Slow Money to Support Local Food

Carol Peppe Hewitt speaking at Sarasota County's 8th annual Sustainable Communities Workshop.

Carol Peppe Hewitt speaking at Sarasota County's 8th annual Sustainable Communities Workshop.

When Transition Sarasota Executive Director Don Hall first heard the theme of Sarasota County's 2013 Sustainable Communities Workshop - "Investing in Our Future" - he thought, "Bingo."

In March, Hall and Transition hosted a talk by Woody Tasch, the founder of a network known as Slow Money, which seeks to connect investors with local food growers and producers and restaurants that pledge to buy local ingredients. The idea being: You can shop at farmers' markets all you want, but why not take your commitment to local food to the next level and actually help an aspiring business succeed?

So when Hall heard about the county's workshop, he knew exactly who to call to make a dynamite keynote speech: Carol Peppe Hewitt, the cofounder of Slow Money NC and the author of "Financing Our Foodshed: Growing Local Food with Slow Money."

Hewitt grew up in northwestern Connecticut, where her passion for local food grew out of visits her father, a veterinarian, would make to nearby farms. "In my lifetime, I watched all those small farms disappear," she says. While Hewitt never became a farmer herself, she stayed passionate about increasing access to locally grown food.

In 2010, Tasch visited Hewitt's town: Pittsboro, N.C. His idea, of communities forming organizations to help local food producers find investment capital, made perfect sense. "A few of us met out in the hall after Woody's talk and said, 'Let's do this,'" Hewitt remembers.

Their first deal involved Hewitt and another investor making a loan to the owner of a nearby Greek restaurant, Angelina's Kitchen. The owner had financed an expansion using credit cards.

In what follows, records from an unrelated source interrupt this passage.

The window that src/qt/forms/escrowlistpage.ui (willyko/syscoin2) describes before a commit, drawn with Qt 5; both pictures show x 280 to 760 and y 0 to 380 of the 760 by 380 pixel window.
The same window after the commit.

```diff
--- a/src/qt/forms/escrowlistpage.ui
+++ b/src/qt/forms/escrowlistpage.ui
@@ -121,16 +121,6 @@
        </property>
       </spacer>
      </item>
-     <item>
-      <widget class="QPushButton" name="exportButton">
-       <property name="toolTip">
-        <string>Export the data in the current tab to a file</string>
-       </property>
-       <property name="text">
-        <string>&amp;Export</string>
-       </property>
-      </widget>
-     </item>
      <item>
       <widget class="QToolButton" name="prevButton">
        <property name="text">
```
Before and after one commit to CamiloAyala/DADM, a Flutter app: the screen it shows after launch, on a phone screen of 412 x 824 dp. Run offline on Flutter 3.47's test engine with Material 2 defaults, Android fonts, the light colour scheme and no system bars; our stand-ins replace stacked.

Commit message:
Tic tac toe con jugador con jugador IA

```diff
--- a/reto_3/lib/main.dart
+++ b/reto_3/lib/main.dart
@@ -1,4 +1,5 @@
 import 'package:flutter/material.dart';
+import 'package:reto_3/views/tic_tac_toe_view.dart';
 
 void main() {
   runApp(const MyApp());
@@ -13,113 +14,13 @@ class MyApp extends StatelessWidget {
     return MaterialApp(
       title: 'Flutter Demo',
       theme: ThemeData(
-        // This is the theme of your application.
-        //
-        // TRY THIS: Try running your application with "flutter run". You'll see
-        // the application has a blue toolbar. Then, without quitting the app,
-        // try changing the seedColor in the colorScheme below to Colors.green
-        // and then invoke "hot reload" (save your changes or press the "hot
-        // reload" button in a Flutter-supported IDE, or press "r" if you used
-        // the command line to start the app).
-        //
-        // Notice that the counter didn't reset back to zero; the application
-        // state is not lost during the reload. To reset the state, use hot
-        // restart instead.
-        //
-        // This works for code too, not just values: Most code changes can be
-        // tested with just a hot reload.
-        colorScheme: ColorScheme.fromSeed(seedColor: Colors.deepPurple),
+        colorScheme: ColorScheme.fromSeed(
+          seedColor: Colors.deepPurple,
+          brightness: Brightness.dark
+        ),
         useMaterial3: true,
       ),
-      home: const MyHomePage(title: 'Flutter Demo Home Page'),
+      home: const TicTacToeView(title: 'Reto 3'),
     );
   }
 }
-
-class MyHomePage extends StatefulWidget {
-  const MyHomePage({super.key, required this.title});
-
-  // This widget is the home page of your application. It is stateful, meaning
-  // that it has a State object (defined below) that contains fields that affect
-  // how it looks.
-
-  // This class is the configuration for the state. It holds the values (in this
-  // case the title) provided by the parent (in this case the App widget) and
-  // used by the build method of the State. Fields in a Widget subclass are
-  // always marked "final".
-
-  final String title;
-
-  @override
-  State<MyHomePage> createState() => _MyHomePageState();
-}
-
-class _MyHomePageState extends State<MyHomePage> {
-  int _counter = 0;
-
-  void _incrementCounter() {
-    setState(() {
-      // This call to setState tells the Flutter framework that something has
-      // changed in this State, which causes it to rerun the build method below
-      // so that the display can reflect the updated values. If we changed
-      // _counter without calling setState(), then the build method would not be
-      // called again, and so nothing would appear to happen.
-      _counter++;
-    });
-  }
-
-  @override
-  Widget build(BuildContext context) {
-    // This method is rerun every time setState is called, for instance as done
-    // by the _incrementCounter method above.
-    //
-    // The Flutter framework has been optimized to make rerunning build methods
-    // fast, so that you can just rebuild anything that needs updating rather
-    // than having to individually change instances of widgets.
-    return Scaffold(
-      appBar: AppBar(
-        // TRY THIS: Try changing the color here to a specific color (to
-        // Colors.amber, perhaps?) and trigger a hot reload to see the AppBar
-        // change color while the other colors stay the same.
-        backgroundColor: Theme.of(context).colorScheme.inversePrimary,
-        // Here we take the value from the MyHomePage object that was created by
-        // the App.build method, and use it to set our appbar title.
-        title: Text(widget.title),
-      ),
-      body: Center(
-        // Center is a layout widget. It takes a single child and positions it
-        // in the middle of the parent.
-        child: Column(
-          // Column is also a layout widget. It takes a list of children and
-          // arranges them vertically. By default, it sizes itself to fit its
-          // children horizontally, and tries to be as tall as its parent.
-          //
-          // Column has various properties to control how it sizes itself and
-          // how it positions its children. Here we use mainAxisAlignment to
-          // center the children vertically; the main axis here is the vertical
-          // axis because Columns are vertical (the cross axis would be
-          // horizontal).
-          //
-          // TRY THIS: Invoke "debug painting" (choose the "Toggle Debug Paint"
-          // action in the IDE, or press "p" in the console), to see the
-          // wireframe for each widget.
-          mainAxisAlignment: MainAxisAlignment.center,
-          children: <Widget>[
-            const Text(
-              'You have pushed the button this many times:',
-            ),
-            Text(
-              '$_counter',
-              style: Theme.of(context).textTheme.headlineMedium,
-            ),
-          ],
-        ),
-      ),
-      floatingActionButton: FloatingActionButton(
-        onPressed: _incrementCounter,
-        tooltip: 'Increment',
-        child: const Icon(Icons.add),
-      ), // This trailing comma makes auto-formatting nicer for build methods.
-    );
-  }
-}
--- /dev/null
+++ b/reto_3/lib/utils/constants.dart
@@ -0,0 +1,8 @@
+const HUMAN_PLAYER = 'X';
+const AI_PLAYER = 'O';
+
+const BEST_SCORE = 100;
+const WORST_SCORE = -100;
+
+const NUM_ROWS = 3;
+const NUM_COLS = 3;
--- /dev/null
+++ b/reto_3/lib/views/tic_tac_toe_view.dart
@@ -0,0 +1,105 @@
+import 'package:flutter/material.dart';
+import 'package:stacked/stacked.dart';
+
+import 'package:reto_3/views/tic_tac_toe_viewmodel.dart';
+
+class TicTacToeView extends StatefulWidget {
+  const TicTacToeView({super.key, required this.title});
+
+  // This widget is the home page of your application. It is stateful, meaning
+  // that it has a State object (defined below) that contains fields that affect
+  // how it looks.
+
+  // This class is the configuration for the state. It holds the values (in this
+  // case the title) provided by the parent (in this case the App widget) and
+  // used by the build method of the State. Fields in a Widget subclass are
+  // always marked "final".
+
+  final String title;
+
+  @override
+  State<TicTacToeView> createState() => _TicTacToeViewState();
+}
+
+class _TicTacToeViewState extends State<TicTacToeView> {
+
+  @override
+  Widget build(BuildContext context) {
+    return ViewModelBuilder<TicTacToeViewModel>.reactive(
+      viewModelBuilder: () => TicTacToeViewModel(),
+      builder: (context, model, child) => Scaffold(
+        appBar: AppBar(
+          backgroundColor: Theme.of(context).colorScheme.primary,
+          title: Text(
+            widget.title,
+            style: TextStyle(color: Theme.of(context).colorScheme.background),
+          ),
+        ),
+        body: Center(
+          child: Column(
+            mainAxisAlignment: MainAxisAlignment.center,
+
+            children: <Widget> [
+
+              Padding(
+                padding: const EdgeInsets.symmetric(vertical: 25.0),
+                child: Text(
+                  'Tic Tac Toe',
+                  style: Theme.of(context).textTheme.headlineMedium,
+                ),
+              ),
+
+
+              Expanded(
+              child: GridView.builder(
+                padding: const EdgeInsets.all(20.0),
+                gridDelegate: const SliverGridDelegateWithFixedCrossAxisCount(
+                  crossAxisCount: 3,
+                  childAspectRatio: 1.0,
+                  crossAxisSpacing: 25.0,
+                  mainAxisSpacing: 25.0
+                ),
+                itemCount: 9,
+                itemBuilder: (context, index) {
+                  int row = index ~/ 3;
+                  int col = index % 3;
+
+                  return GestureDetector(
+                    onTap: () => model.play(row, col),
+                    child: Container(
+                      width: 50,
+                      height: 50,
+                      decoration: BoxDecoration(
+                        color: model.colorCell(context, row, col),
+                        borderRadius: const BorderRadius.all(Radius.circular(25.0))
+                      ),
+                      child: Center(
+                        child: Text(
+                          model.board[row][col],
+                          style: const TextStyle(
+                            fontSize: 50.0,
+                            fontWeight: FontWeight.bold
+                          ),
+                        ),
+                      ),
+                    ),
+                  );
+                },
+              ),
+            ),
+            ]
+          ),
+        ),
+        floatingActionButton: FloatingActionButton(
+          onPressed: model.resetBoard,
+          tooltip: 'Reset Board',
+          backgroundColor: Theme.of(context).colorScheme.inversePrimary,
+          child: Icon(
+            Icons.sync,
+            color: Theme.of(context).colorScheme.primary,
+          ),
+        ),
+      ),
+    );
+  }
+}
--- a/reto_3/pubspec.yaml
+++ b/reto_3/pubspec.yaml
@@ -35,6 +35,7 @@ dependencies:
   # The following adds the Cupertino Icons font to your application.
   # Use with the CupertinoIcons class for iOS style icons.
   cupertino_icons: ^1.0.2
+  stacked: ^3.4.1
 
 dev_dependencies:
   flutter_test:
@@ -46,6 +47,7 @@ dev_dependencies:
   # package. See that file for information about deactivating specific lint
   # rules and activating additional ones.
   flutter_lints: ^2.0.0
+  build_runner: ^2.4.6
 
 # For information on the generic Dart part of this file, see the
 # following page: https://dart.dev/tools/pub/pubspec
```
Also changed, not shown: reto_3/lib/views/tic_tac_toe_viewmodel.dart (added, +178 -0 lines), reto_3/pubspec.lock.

Her Slow Money deal allowed her to refinance that debt at a much lower interest rate. "Within two years, she paid us off completely," Hewitt says.

Slow Money itself doesn't make any loans, Hewitt emphasizes. "We're simply creating the mechanism, the space, where lenders and borrowers can meet." Hewitt screens potential borrowers to make sure their goals align with Slow Money's mission, but the ultimate decision to invest or not rests solely with the investor. To date, Slow Money NC has helped facilitate more than 100 loans throughout North Carolina.

Could something like Slow Money succeed in Southwest Florida? Hewitt says Sarasota already has one advantage. "You have in Sarasota, which only exists in a few places around the country, an intelligent, skilled individual" - Don Hall. "You have someone who's interested in doing this and facilitating these loans and in leading a local network."

Hall had originally hoped to spark the idea for a Slow Money network here, not to lead it himself, but the idea fizzled. Now he's crafted a more aggressive plan, and has already scheduled three meetings to introduce the idea. The first gathering takes place Wed., Jan. 29. He says right now interest is higher on the lender side than the borrower side. "I think that most of the farmers and restaurants, they're not aware that this is available for them yet," Hall says. "So we're trying to get the word out in whatever way we can."

It won't be simple to build an investment network from the ground up, but as Hewitt's example makes clear, it can be done.